_WHAT IS BEING ASKED_
Collect all lines below with the string "docs".

_STORED DATA_
++++++++++++++++++++
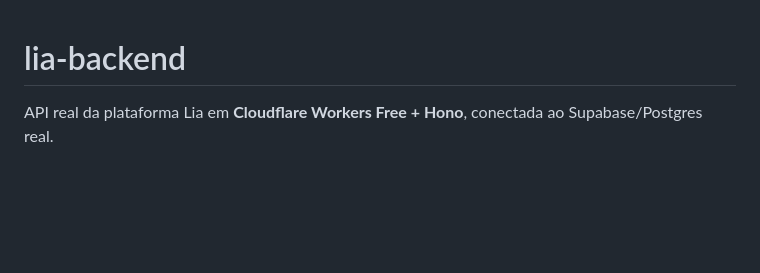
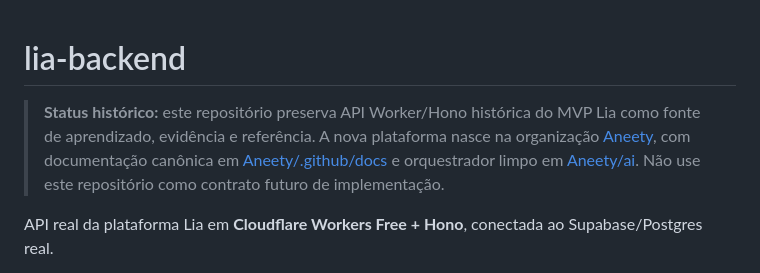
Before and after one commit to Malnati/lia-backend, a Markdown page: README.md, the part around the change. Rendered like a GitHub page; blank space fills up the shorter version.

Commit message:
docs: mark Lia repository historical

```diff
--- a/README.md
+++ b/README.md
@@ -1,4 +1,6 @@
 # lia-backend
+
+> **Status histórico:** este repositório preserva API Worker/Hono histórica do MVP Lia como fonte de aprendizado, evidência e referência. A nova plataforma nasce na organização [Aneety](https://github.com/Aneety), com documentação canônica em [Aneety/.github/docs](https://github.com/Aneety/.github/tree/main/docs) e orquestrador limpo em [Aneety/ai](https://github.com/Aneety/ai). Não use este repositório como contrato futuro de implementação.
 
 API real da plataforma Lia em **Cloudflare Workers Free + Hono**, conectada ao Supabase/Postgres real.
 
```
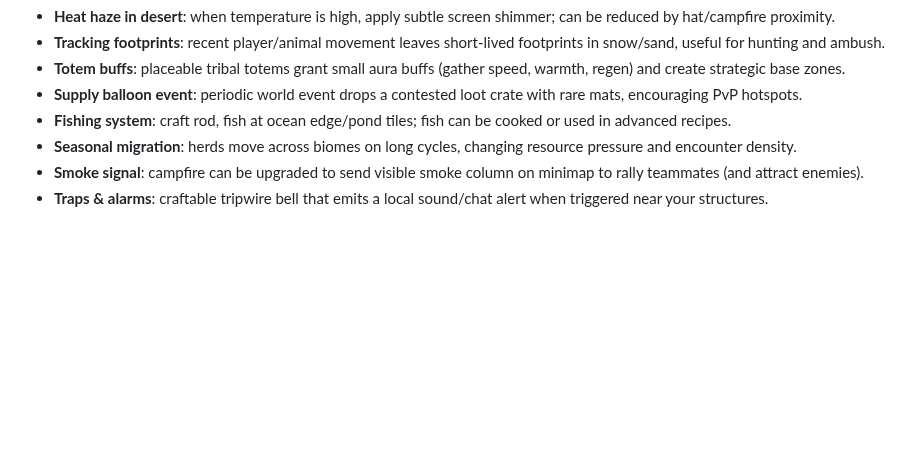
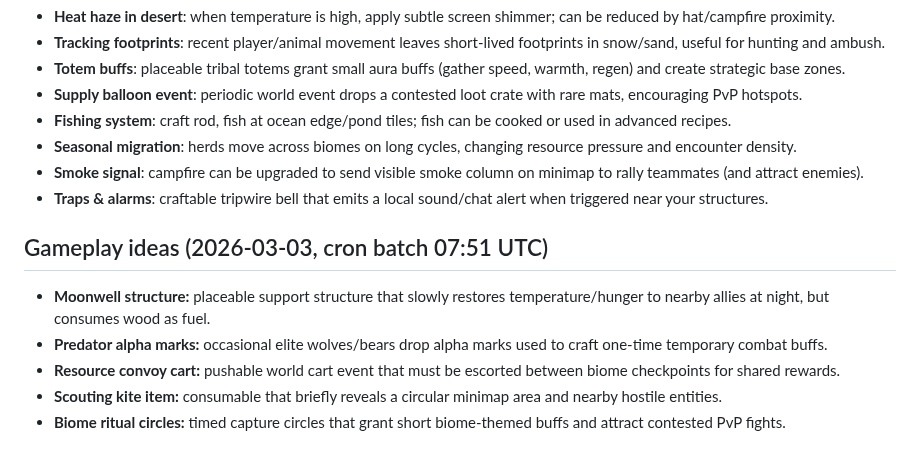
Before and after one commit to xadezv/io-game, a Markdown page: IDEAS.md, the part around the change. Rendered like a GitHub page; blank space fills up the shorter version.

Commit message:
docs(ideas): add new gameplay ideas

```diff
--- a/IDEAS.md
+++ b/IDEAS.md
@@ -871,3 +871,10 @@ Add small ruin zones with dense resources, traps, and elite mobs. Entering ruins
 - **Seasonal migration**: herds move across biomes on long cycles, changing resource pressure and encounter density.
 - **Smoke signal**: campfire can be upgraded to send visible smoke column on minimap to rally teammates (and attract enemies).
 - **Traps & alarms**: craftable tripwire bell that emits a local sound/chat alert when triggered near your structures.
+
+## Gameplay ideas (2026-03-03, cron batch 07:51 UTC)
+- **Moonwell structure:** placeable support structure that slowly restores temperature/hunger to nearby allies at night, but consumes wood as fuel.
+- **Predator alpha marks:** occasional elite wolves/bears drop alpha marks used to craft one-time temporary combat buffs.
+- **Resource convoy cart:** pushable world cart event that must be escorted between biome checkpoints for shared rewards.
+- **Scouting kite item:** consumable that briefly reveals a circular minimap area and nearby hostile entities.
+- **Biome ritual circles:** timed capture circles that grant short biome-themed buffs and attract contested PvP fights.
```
++++++++++++++++++++
_RESPONSE TO THIS EXERCISE_
docs: mark Lia repository historical
+> **Status histórico:** este repositório preserva API Worker/Hono histórica do MVP Lia como fonte de aprendizado, evidência e referência. A nova plataforma nasce na organização [Aneety](https://github.com/Aneety), com documentação canônica em [Aneety/.github/docs](https://github.com/Aneety/.github/tree/main/docs) e orquestrador limpo em [Aneety/ai](https://github.com/Aneety/ai). Não use este repositório como contrato futuro de implementação.
docs(ideas): add new gameplay ideas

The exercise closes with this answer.